Pauline Bartolone | Kaiser Health News | 12/1/2016, midnight
It wasn’t so long ago that health insurance horror stories fueled discussions around the family dinner table and the national debate over health care reform.
“One company said I was too heavy,” said Scott Svonkin, of Los Angeles, of the time he was denied an individual health policy in 2005. Svonkin, 50, said two other insurers seemed OK with his weight but also turned him down, citing his asthma and his wife’s pregnancy, which could put the insurers on the hook for a dependent whose health was uncertain.
“I was horrified that insurance companies would turn me down,” said Svonkin, who now works for the L.A. county assessor and is chairman of the County Commission on Insurance.
Svonkin, pictured here with his newborn son, Sam, in 2006. Svonkin says he was denied health insurance three times before changes came online under the Affordable Care Act. He found health coverage in a high-risk pool.
Svonkin, pictured here with his newborn son, Sam, in 2006. Svonkin says he was denied health insurance three times before changes under the Affordable Care Act. He found health coverage in a high-risk pool. (Courtesy of Scott Svonkin)
Svonkin did get coverage, however, thanks to a state-run “high risk” health insurance program, created for people who couldn’t get insurance because of preexisting conditions such as a past illness or a chronic disease. Thirty-four other states created similar programs, which have since dwindled or dissolved because the Affordable Care Act required health insurers not to exclude people based on their health status. The pools used state money, such as tax revenue or private insurer fees, to pay for their care.
Now President-elect Donald Trump and Republican Congressional leaders say they want to revive high-risk insurance pools for the sick or uninsurable.
But some California health officials and policy experts say that would be a big step backward—to a state program that offered long waits for coverage, high prices, limited benefits and few health plan choices.
“People would literally pass away while they were on the waiting list,” said Richard Figueroa, who was one of the original staff members of California’s program, the Major Risk Medical Insurance Program (MRMIP), when it started in the early 1990s. Later, he served on the governing agency’s board before it was dissolved under the Affordable Care Act.
The program never had enough money to cover the need among the uninsured, Figueroa said.

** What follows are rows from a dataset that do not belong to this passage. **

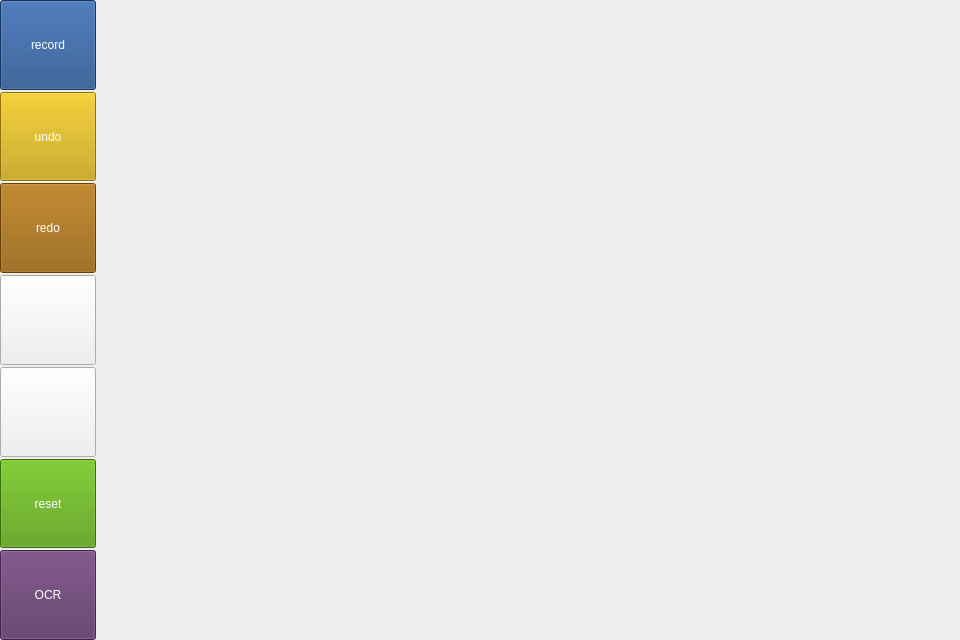
xuguodong1999/COCR, file app/ui/paint_widget.ui: the form before one commit.
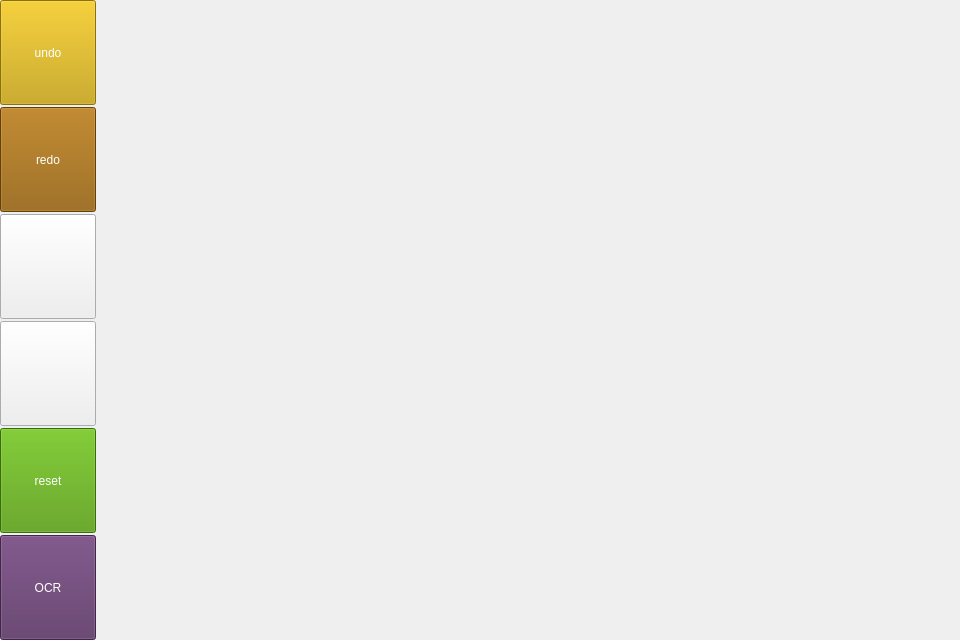
The form after the commit.

The edit to the form file:
```diff
--- a/app/ui/paint_widget.ui
+++ b/app/ui/paint_widget.ui
@@ -30,7 +30,7 @@
                 <number>0</number>
             </property>
             <item>
-                <layout class="QVBoxLayout" name="paint_layout">
+                <layout class="QVBoxLayout" name="paint_layout" stretch="1,1,1,1,1,1">
                     <property name="spacing">
                         <number>2</number>
                     </property>
@@ -46,24 +46,6 @@
                     <property name="bottomMargin">
                         <number>0</number>
                     </property>
-                    <item>
-                        <widget class="QToolButton" name="shot_btn">
-                            <property name="sizePolicy">
-                                <sizepolicy hsizetype="Preferred" vsizetype="Preferred">
-                                    <horstretch>0</horstretch>
-                                    <verstretch>0</verstretch>
-                                </sizepolicy>
-                            </property>
-                            <property name="styleSheet">
-                                <string notr="true">background-color: rgb(32, 74, 135);
-                                    color: rgb(255, 255, 255);
-                                </string>
-                            </property>
-                            <property name="text">
-                                <string>record</string>
-                            </property>
-                        </widget>
-                    </item>
                     <item>
                         <widget class="QToolButton" name="undo_btn">
                             <property name="sizePolicy">
```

It had a $30 to $40 million budget in a given year, mostly from tobacco tax revenue. Figueroa said the limit on how many people could enroll declined over the years in part because costs kept rising. In 2011, fewer than 7,000 people were enrolled.
In the 1990s, thousands of people languished on waiting lists, Figueroa said. When their turn came for coverage, some people found they couldn’t afford the monthly premium.
“We never advertised. Because why would you advertise something that wasn’t available?” said Figueroa, now the director of health and human services for the California Endowment.
“We were a stopgap; we were a holding place, a waiting area,” said Figueroa. “We were always hoping [the program] would go away with the advent of national insurance reform,” he said.